Does your jurisdiction maintain a list of trusted entities to qualify e-signatures?
Massachusetts does not maintain such a list. Instead, signature attribution is determined from the context and circumstances surrounding its creation and execution.
Please provide a quick overview of the law, i.e., types of contracts that qualify for use with e-signature.
The MA UETA applies to electronic records and electronic signatures relating to a wide range of corporate and commercial transactions between parties which have agreed to conduct transactions by electronic means, except for transactions governed by:
- a law governing the creation and execution of wills, codicils or testamentary trusts;
- the Uniform Commercial Code (M.G.L. ch. 106), other than sales and leases governed by ch. 106, Sections 2 and 2A, to which the MA UETA does apply;
- a state statute, regulation, or other rule of law governing adoption, divorce or other matters of family law;
- court orders or notices, or official court documents, including briefs, pleadings and other writings, required to be executed in connection with court proceedings;

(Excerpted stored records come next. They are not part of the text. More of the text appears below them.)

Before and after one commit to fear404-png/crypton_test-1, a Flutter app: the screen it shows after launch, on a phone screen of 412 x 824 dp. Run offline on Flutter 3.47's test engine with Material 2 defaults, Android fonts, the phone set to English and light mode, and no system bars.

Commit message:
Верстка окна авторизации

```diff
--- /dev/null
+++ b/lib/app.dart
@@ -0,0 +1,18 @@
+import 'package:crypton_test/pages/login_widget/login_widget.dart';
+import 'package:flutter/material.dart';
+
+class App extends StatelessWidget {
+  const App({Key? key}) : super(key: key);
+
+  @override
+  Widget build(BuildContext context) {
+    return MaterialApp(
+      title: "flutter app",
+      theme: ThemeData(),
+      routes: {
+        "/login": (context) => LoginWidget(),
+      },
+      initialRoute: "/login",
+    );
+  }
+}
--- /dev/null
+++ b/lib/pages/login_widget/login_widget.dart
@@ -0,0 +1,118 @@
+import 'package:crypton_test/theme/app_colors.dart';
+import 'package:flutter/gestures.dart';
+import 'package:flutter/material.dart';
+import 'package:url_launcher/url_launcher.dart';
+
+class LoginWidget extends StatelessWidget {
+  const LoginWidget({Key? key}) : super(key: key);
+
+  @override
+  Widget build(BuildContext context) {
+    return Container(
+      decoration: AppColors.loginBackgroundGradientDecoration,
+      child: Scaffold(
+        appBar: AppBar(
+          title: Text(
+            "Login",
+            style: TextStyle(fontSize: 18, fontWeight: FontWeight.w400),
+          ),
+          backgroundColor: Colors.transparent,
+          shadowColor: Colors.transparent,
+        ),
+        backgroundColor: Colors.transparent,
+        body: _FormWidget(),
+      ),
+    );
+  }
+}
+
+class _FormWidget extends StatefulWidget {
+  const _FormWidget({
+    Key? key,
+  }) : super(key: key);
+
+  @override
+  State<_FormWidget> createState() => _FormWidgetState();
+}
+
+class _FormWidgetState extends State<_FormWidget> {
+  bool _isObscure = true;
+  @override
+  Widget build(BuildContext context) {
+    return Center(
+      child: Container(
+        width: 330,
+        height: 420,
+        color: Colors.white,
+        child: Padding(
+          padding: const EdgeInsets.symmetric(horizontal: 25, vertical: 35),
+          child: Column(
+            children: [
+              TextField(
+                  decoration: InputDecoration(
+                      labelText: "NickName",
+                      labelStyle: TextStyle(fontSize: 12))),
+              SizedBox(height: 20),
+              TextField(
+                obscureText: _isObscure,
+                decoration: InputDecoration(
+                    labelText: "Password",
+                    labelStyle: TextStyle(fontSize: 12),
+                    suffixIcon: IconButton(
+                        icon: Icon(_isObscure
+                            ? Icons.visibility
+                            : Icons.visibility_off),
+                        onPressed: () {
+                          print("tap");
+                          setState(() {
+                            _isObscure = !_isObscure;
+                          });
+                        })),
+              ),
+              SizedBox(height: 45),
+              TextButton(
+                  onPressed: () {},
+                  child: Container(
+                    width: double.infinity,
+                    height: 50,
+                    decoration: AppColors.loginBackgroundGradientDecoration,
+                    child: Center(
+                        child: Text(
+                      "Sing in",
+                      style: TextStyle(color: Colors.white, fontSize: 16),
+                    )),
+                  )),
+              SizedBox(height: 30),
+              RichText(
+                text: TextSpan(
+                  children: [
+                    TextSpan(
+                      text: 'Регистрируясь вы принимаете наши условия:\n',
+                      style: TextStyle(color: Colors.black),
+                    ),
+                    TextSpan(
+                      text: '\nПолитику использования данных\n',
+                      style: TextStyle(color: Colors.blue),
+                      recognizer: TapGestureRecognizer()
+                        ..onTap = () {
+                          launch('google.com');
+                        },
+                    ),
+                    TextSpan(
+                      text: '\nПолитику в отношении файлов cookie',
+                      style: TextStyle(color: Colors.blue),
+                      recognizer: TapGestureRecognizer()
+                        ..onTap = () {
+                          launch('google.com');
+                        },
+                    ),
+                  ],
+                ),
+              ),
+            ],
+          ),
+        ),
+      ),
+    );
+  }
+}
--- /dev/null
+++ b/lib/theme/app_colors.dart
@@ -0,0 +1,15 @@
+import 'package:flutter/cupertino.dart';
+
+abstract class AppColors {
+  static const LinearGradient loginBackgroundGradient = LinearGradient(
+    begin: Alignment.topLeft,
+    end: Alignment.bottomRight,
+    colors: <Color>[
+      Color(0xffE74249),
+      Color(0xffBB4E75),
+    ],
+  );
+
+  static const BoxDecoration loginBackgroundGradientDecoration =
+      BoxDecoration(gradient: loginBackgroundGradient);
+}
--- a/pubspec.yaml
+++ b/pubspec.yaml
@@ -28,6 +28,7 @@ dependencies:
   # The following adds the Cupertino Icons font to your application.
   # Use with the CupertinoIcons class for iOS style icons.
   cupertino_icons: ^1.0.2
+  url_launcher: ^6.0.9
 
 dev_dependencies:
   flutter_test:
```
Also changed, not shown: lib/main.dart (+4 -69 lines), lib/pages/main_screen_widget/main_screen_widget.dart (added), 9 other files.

- a statute, regulation, or other rule of law governing any notice of the cancellation or termination of utility services, including water, heat and power; or of the default, acceleration, repossession, foreclosure, or eviction, or the right to cure, under a credit agreement secured by, or a rental agreement for, a primary residence of an individual;
- a statute, regulation, or other rule of law governing the cancellation or termination of health insurance or benefits or life insurance benefits, excluding annuities;
- a statute, regulation, or other rule of law governing recall of a product, or material failure of a product, that risks endangering health or safety; or
- any document, required by a statute, regulation, or other rule of law governing, to accompany any transportation or handling of hazardous materials, pesticides or other toxic or dangerous materials.
What is the legality of e-signatures in your jurisdiction? Are there key exceptions?
E-signatures are legal with certain exceptions, as detailed above. Subject to such exceptions and pursuant to Section 7 of the MA UETA, (i) a record or signature may not be denied legal effect or enforceability solely because it is in electronic form, (ii) a contract may not be denied legal effect or enforceability solely because an electronic record was used in its formation, (iii) if a law requires a record to be in writing, an electronic record satisfies the law, and (iv).
Pursuant to Section 9 of the MA UETA, an electronic record or electronic signature is attributable to a person if it was the act of the person. The act of the person may be shown in any manner, including a showing of the efficacy of any security procedure applied to determine the person to which the electronic record or electronic signature was attributable. The effect of an electronic record or electronic signature attributed to a person under Section 9 of the MA EUTA is determined from the context and surrounding circumstances at the time of its creation, execution, or adoption, including the parties’ agreement, if any, and otherwise as provided by law.
Furthermore, Section 11 of the MA UETA provides that if a law requires a signature or record to be notarized, acknowledged, verified, or made under oath, the requirement is satisfied if the electronic signature of the person authorized to perform those acts, together with all other information required to be included by other applicable law, is attached to or logically associated with the signature or record.
What is the e-signature law enforceable in your jurisdiction?
M.G.L. ch. 110G, the Massachusetts Uniform Electronic Transactions Act (the “MA UETA”).